▶ **Directions**
Every line with the string "groupby" should be copied from the data.

▶ **Records provided**
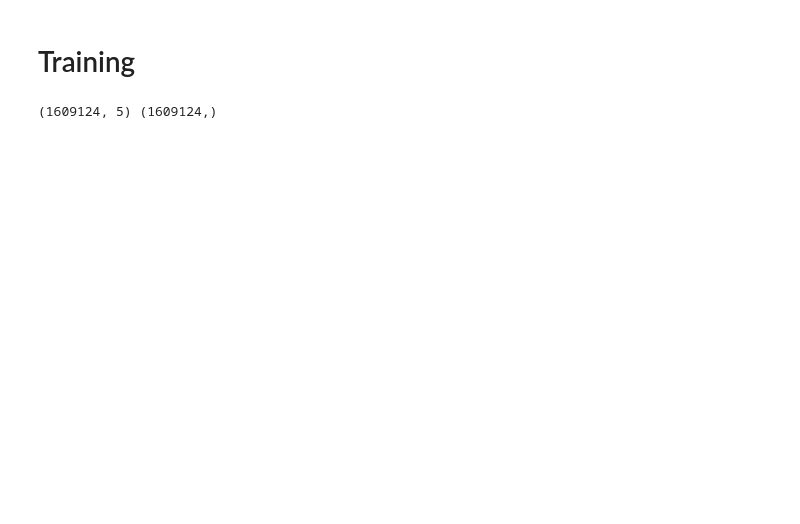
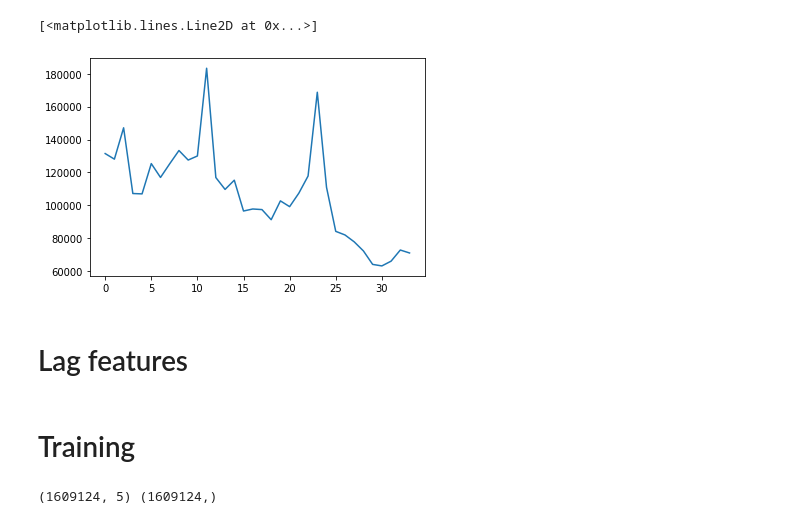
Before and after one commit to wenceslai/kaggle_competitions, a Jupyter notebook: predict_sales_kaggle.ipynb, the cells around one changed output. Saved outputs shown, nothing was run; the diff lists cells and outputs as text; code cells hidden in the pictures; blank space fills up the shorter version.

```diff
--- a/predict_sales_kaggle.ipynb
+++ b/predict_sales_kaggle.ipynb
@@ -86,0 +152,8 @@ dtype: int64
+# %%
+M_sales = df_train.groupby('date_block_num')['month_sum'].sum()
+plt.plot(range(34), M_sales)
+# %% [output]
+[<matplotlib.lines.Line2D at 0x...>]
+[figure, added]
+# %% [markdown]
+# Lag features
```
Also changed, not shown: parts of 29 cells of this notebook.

---

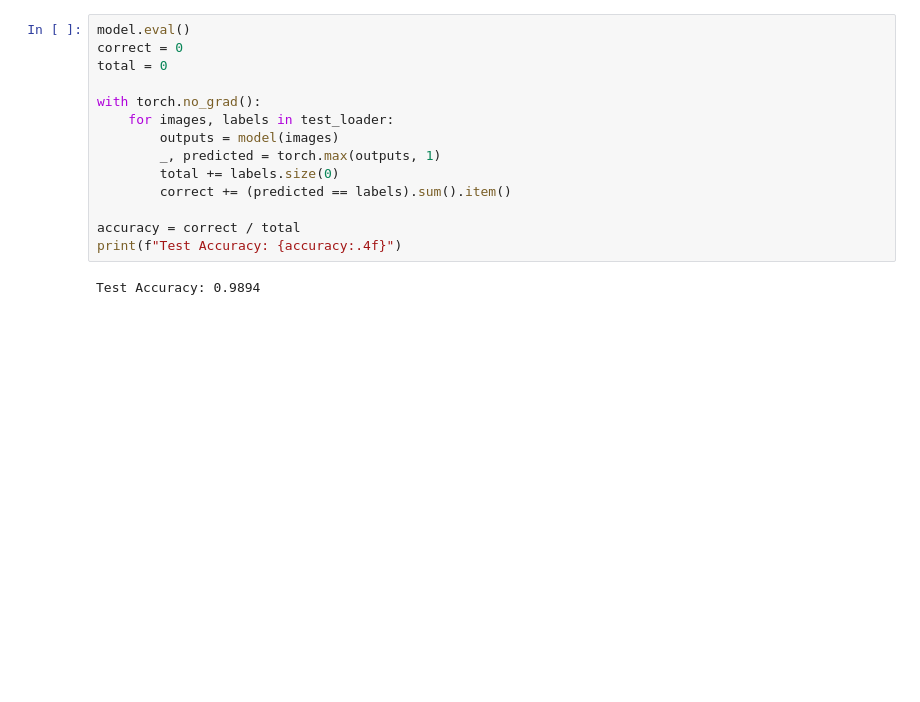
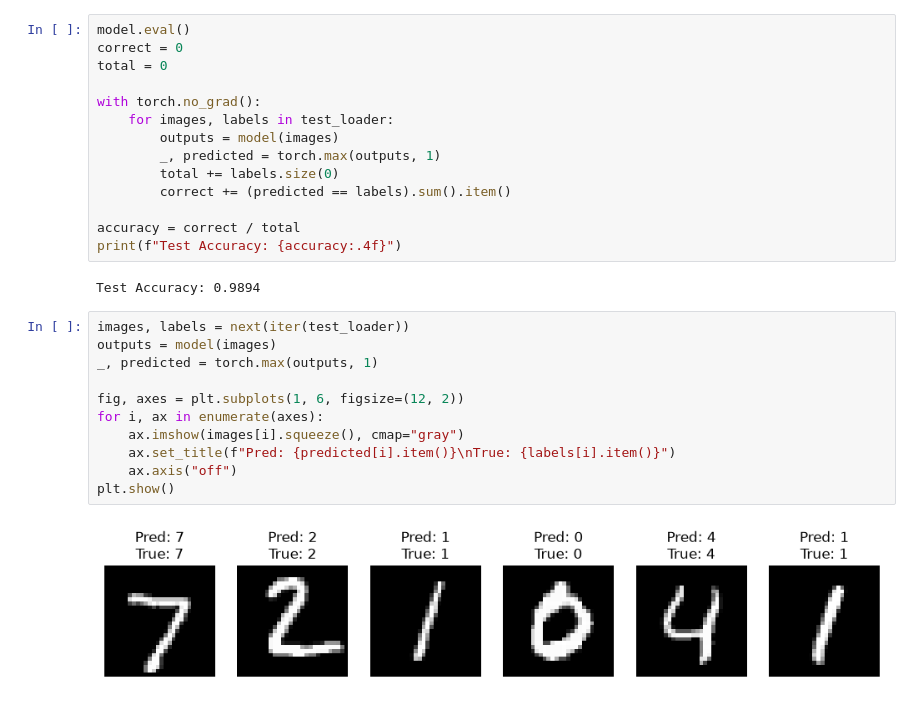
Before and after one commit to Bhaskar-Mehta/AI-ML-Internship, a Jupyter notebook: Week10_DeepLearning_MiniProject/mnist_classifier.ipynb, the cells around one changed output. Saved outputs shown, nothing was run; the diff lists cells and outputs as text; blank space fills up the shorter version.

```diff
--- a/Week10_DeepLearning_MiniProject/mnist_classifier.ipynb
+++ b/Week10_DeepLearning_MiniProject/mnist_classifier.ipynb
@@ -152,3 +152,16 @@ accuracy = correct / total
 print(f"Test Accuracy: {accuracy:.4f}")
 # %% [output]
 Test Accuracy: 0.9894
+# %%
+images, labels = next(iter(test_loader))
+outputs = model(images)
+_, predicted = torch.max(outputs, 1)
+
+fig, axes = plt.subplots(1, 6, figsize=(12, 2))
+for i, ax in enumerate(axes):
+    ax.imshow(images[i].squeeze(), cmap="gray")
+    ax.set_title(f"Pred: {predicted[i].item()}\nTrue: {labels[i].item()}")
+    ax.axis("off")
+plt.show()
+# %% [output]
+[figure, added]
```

* * *

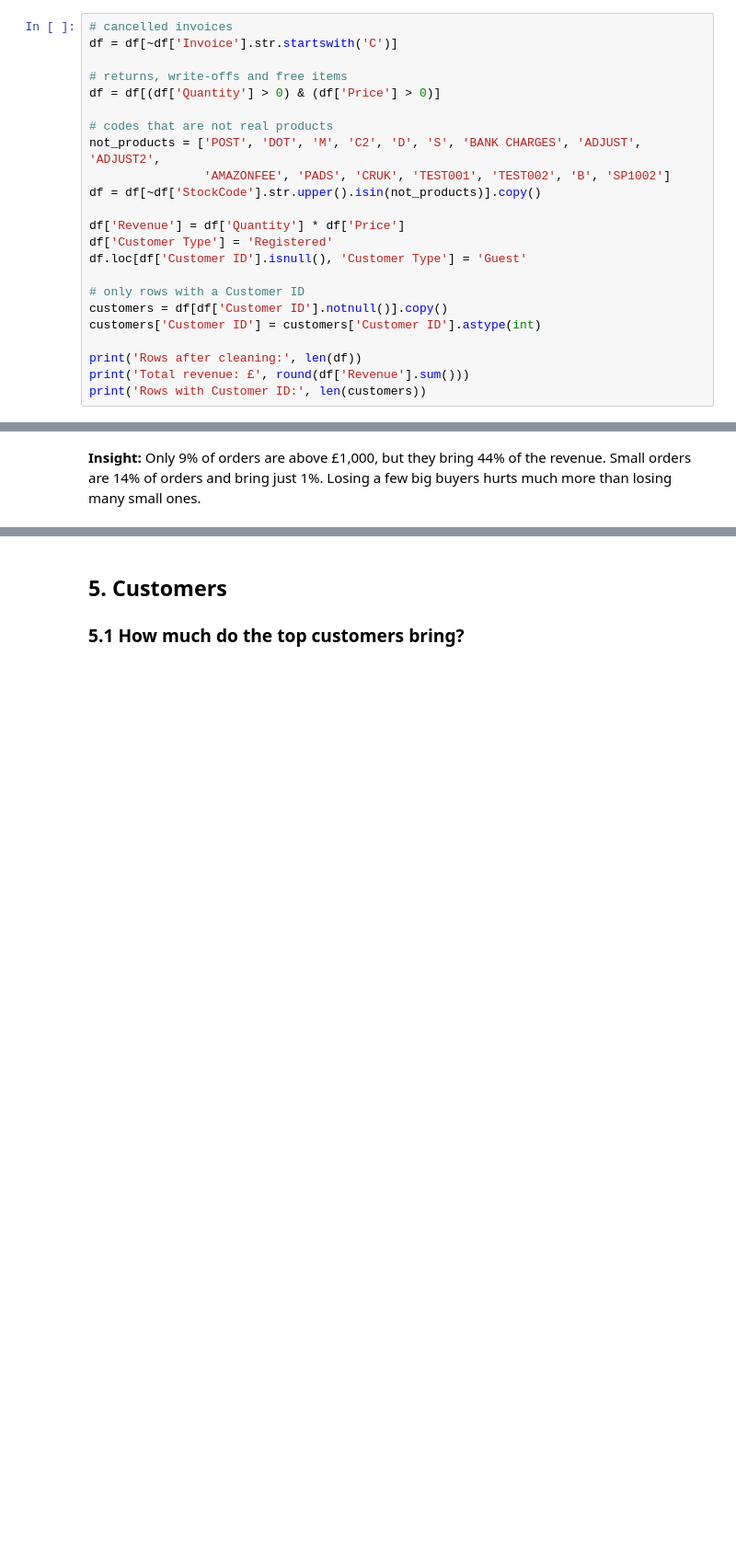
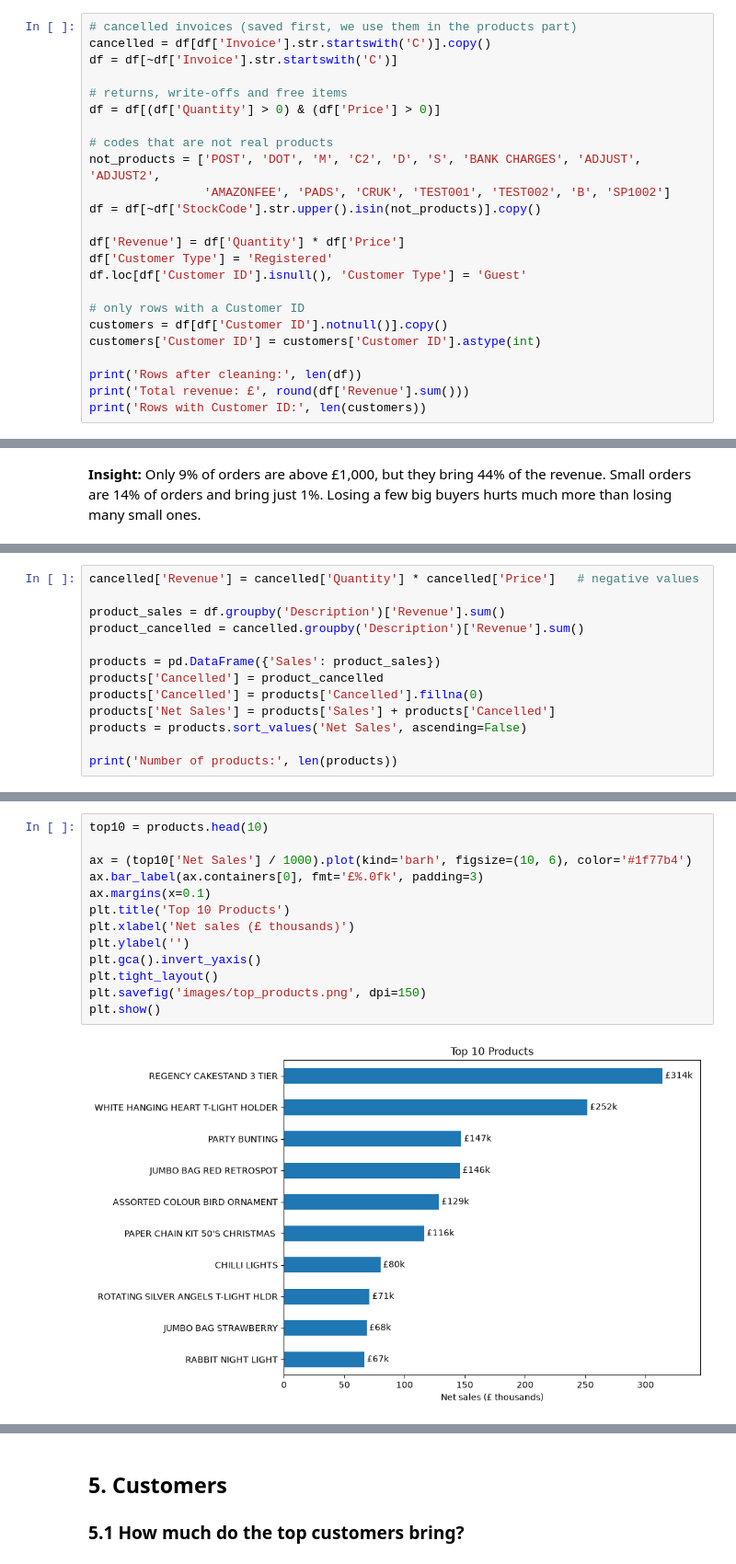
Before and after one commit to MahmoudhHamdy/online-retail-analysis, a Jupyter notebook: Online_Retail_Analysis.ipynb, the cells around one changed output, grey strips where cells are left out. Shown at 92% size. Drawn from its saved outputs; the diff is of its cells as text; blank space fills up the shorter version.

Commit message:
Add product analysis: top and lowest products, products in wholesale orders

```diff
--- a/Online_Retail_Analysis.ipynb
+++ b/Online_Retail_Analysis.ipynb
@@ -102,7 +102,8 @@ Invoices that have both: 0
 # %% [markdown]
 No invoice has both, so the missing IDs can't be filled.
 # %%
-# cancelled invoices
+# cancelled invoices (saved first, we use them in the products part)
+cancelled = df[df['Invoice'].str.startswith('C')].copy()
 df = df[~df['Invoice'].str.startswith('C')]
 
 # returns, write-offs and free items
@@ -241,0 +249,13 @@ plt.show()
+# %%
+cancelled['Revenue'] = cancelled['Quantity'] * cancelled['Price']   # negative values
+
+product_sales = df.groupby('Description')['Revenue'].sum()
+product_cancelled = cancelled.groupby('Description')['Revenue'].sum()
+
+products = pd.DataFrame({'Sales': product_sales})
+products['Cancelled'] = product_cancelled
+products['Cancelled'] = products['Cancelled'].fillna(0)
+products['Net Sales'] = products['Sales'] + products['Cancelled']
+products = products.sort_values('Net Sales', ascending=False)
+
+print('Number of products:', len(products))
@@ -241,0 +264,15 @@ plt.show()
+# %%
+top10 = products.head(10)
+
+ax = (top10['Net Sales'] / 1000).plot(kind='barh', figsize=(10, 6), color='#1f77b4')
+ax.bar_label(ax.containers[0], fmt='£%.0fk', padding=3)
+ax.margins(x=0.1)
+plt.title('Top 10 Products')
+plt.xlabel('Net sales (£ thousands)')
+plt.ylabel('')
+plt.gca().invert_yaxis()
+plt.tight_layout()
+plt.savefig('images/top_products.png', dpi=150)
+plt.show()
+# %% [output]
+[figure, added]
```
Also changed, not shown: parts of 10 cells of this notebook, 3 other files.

▶ **Answer for this exercise**
+M_sales = df_train.groupby('date_block_num')['month_sum'].sum()
+product_sales = df.groupby('Description')['Revenue'].sum()
+product_cancelled = cancelled.groupby('Description')['Revenue'].sum()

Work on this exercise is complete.